Differentiating between Parkinson’s disease (PD) and atypical Parkinsonism (AP) is clinically relevant but challenging.
A timely and correct diagnosis might result in better targeted treatment strategies, adequate patient counseling, and early recognition of disease-specific complications.
We aimed to investigate whether cerebrospinal fluid (CSF) concentrations of alpha-synuclein are of additional diagnostic value. We examined 142 consecutive patients with parkinsonism, mean disease duration 39.7 mo (Parkinson’s disease (PD), n = 58; MSA, n = 47; dementia with Lewy bodies (DLB), n = 3; VaP, n = 22; progressive supranuclear palsy (PSP), n = 10; CBD, n = 2).
Gold standard was the clinical diagnosis established after 2 years of clinical follow-up.
CSF concentrations of alpha-synuclein, blood pigments and the erythrocyte count were determined.
No differences between CSF alpha-synuclein concentrations of patients with PD with the reference values from our laboratory were observed.
We neither found significant differences between patients with PD and AP nor between AP subgroups. Adjustment for age, disease severity or presence of erythrocytes or blood pigments in CSF did not alter these results.
Our results imply that CSF alpha-synuclein is currently unsuitable as biomarker to differentiate between PD and AP.
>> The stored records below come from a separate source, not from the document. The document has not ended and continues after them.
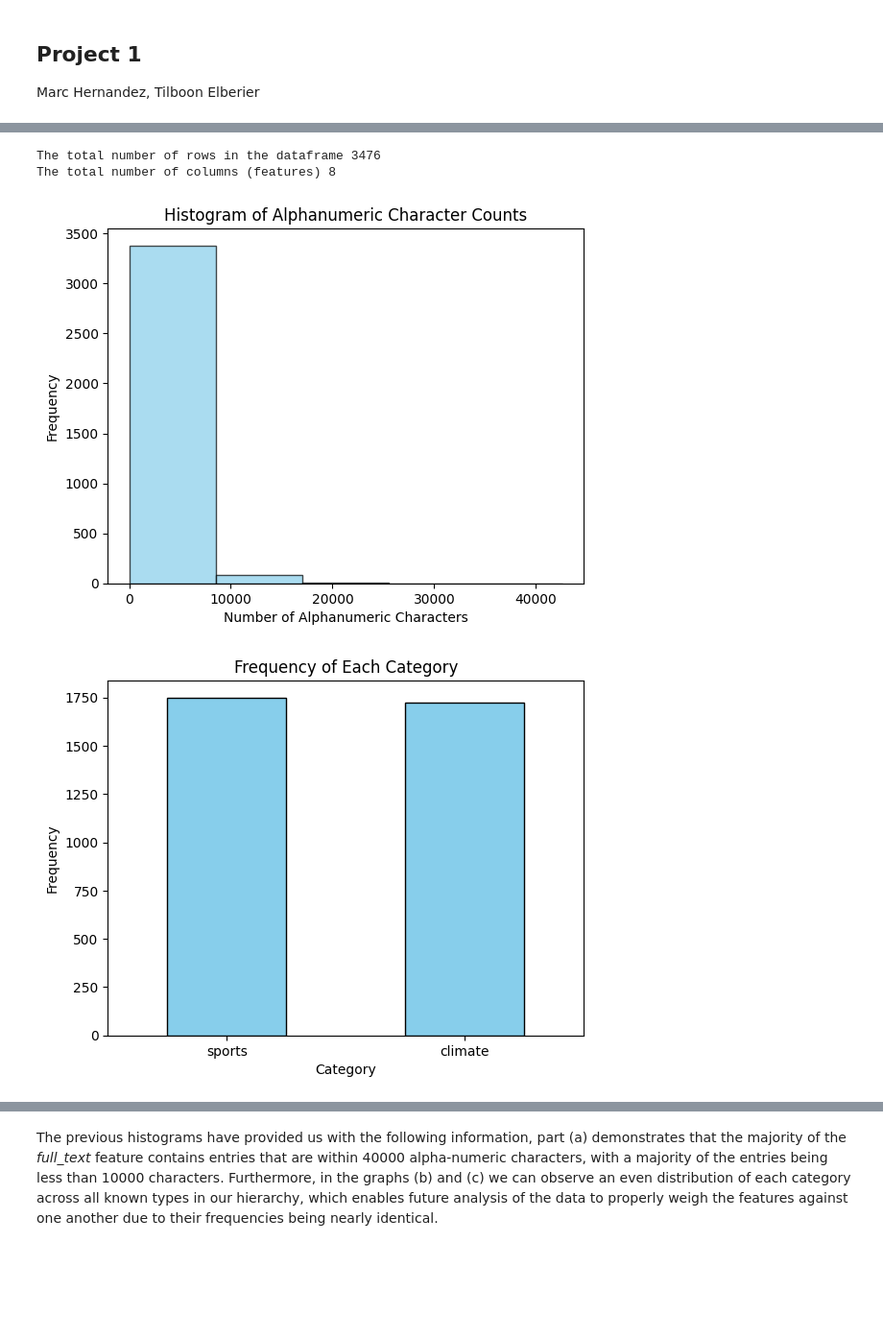
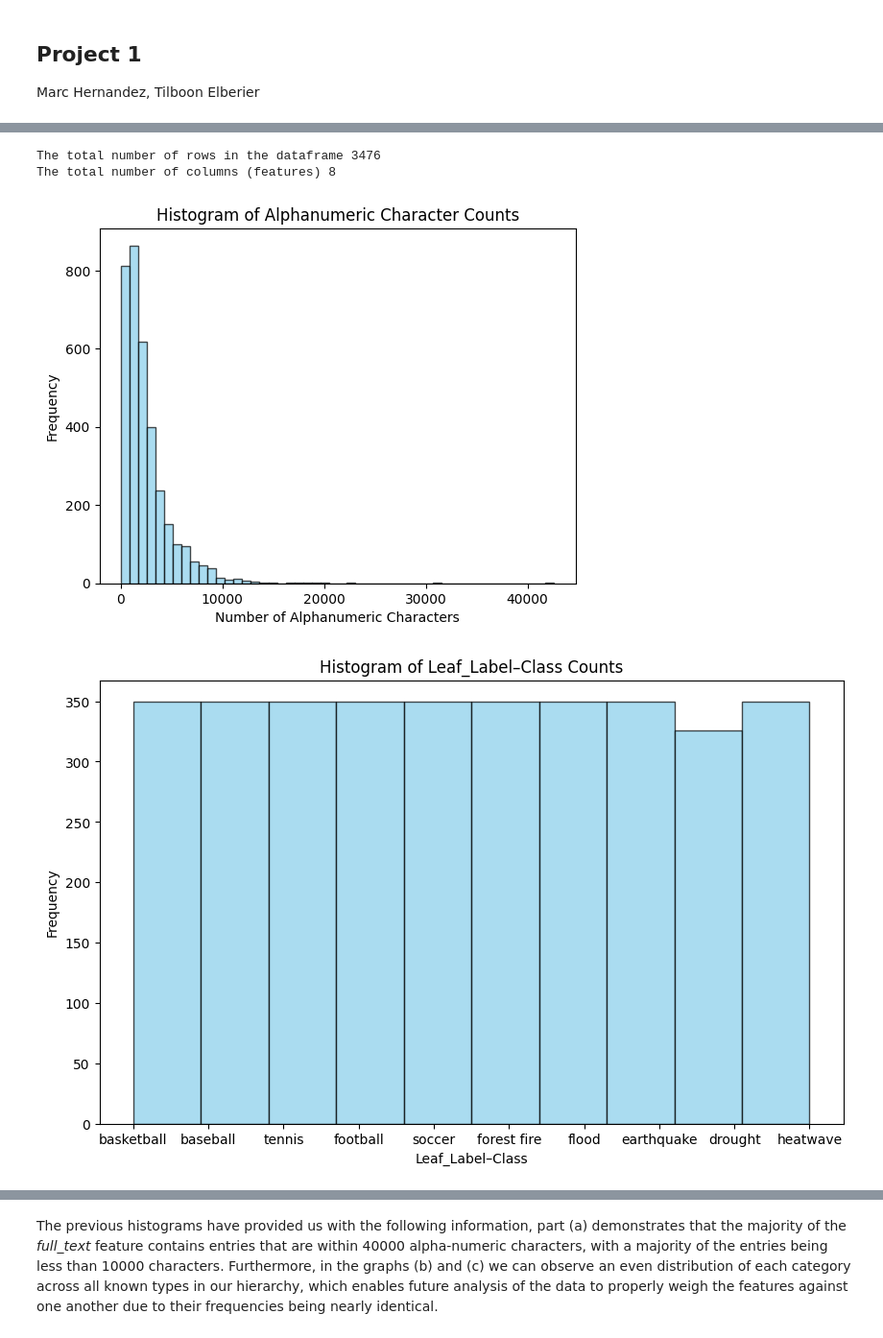
Before and after one commit to kbaseba/219, a Jupyter notebook: Project_1/project_1_code.ipynb, the cells around one changed output, grey strips where cells are left out. Shown: that part at 96% size. Drawn from its saved outputs; the diff is of its cells as text; code cells hidden in the pictures; blank space fills up the shorter version.

```diff
--- a/Project_1/project_1_code.ipynb
+++ b/Project_1/project_1_code.ipynb
@@ -51,33 +73,33 @@ Interpret Plots: Provide qualitative interpretations of the histograms.
 # %%
 # Code for question 1
 print("The total number of rows in the dataframe",df.shape[0])
 print("The total number of columns (features)", df.shape[1])
 
+# Histogram a.
 df['count'] = df['full_text'].apply(lambda x: sum(char.isalnum() for char in x))
-
-df['count'].plot.hist(bins=5, color='skyblue', edgecolor='black', alpha=0.7)
+df['count'].plot.hist(bins=50, color='skyblue', edgecolor='black', alpha=0.7)
 plt.title('Histogram of Alphanumeric Character Counts')
 plt.xlabel('Number of Alphanumeric Characters')
 plt.ylabel('Frequency')
 plt.show()
 
-root_counts = df['root_label'].value_counts()
-root_counts.plot(kind='bar', color='skyblue', edgecolor='black')
-plt.title('Frequency of Each Category')
-plt.xlabel('Category')
+# Histogram b.
+plt.figure(figsize=(10, 6))
+plt.hist(df['leaf_label'], bins=10, color='skyblue', edgecolor='black', alpha=0.7)
+plt.title('Histogram of Leaf_Label–Class Counts')
+plt.xlabel('Leaf_Label–Class')
+plt.ylabel('Frequency')
+plt.show()
+
+# Histogram c.
+plt.hist(df['root_label'], bins=2, color='skyblue', edgecolor='black', alpha=0.7)
+plt.title('Histogram of Root_Label-Class Counts')
+plt.xlabel('Root_Label-Class')
 plt.ylabel('Frequency')
 plt.xticks(rotation=0)  # Keep the x-axis labels horizontal
 plt.show()
-
-leaf_counts = df['leaf_label'].value_counts()
-leaf_counts.plot(kind='bar', color='skyblue', edgecolor='black')
-plt.title('Frequency of Each Category')
-plt.xlabel('Category')
-plt.ylabel('Frequency')
-plt.xticks(rotation=90)  # Keep the x-axis labels horizontal
-plt.show()
 # %% [output]
 The total number of rows in the dataframe 3476
 The total number of columns (features) 8
-[figure, old version]
+[figure, new version]
-[figure, old version]
+[figure, new version]
```
Also changed, not shown: parts of 10 cells of this notebook, 1 other file.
Copyright 2011 Elsevier Inc. All rights reserved.
PubMed ID#: 21236518 (see pubmed.gov for abstract only)